What about the state parks? The roads in there okay to ride or is it a dance with campers on narrow park roads?
We're going for an impromptu trip Thursday so I want to find somewhere to ride for a few days. I'm a morning rider, so I'm usually out before 7ish, which I'm hoping increases my odds for a good ride.

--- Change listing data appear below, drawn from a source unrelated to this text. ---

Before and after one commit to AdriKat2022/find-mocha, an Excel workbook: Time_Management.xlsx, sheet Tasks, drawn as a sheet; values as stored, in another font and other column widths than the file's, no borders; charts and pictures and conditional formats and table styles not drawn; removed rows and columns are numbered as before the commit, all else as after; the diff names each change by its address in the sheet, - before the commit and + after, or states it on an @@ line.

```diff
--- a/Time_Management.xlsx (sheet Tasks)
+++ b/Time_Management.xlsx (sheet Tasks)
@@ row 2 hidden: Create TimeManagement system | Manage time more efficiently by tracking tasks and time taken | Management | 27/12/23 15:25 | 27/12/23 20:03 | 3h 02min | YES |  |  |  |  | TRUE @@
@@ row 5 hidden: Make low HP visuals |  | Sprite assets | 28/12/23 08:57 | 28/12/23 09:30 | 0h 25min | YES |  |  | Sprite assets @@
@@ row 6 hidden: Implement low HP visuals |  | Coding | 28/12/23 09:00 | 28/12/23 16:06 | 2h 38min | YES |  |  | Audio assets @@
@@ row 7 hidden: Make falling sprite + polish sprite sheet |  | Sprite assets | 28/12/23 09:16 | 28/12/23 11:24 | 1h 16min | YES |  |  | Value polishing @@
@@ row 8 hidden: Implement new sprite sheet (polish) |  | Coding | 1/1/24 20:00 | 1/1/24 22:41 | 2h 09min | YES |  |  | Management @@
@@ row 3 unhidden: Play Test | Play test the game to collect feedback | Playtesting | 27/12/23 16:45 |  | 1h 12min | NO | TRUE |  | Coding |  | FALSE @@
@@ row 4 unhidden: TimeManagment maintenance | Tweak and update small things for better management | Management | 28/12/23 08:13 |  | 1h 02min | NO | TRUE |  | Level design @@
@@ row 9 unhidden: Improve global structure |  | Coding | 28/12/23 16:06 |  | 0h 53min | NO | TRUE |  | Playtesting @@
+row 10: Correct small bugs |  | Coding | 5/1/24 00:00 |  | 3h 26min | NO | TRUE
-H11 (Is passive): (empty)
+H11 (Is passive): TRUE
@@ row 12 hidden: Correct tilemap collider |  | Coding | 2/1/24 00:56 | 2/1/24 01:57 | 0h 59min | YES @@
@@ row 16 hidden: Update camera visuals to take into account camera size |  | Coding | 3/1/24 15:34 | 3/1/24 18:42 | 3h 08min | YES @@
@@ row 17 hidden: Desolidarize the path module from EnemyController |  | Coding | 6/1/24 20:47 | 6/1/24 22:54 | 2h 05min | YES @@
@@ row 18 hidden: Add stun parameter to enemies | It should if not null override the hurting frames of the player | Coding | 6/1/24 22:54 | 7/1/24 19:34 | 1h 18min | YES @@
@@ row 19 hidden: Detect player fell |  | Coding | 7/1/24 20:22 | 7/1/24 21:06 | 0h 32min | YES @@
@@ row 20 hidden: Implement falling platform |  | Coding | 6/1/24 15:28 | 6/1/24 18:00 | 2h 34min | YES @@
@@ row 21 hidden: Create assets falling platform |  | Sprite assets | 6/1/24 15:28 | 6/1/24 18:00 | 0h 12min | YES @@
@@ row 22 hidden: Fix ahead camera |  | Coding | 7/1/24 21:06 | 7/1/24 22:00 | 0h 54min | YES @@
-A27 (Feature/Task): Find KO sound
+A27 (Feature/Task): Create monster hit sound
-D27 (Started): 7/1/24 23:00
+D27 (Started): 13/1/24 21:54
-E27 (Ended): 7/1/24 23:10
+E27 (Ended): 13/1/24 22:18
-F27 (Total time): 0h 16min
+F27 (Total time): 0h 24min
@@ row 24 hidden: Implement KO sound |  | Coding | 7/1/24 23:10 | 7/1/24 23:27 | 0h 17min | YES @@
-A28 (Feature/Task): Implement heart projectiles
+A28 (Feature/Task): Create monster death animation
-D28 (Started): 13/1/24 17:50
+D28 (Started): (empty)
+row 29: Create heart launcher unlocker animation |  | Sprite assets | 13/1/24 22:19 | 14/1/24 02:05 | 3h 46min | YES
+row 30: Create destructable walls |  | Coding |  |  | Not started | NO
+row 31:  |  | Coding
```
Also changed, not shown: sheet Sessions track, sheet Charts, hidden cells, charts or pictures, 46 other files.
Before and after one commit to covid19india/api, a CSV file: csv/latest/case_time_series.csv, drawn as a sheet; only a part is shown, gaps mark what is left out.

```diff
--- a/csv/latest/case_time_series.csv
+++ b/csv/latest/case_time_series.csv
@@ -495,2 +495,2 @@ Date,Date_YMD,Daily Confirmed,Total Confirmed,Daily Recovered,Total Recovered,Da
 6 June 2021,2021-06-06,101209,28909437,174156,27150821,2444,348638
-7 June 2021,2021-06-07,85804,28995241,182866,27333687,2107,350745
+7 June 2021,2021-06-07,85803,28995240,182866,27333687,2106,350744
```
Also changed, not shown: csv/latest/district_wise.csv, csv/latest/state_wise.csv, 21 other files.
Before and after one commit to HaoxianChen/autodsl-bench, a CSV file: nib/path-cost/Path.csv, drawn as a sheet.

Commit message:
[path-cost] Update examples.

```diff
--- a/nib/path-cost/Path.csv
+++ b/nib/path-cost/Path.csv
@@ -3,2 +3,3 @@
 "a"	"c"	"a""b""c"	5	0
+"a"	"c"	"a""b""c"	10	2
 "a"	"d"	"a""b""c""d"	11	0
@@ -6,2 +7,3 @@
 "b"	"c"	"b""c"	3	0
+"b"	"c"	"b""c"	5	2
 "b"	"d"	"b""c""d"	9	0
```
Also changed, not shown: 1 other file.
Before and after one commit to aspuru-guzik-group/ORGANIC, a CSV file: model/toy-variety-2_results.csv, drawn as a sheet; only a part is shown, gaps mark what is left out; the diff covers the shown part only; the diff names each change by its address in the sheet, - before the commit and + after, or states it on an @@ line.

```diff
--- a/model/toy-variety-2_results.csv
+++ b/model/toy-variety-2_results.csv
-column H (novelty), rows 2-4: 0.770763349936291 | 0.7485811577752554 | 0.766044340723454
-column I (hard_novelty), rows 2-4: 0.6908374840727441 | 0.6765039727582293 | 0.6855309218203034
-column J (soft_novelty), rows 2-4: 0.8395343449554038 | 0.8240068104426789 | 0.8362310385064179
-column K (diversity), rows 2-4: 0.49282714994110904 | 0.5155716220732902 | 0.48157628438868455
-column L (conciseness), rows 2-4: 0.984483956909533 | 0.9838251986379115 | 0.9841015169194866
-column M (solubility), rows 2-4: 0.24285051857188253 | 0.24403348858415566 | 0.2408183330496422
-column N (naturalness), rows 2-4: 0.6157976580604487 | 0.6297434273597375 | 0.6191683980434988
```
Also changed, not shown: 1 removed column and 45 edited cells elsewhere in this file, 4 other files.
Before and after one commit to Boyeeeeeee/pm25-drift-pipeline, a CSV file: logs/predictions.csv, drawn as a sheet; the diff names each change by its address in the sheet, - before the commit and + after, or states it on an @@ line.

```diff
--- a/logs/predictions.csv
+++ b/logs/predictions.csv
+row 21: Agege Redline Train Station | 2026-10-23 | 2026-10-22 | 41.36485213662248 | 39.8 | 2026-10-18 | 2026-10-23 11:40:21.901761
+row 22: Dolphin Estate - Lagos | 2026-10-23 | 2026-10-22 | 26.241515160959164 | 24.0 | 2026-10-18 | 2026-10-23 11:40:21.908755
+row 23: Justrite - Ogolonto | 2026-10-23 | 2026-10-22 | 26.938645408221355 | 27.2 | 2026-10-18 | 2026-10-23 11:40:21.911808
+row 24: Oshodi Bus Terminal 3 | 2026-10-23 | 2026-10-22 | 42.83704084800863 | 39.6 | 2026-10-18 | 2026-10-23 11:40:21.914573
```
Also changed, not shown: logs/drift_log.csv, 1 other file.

Haven't been out there in years so for all I know the streets are running with ecoli and urine (based on what I've read).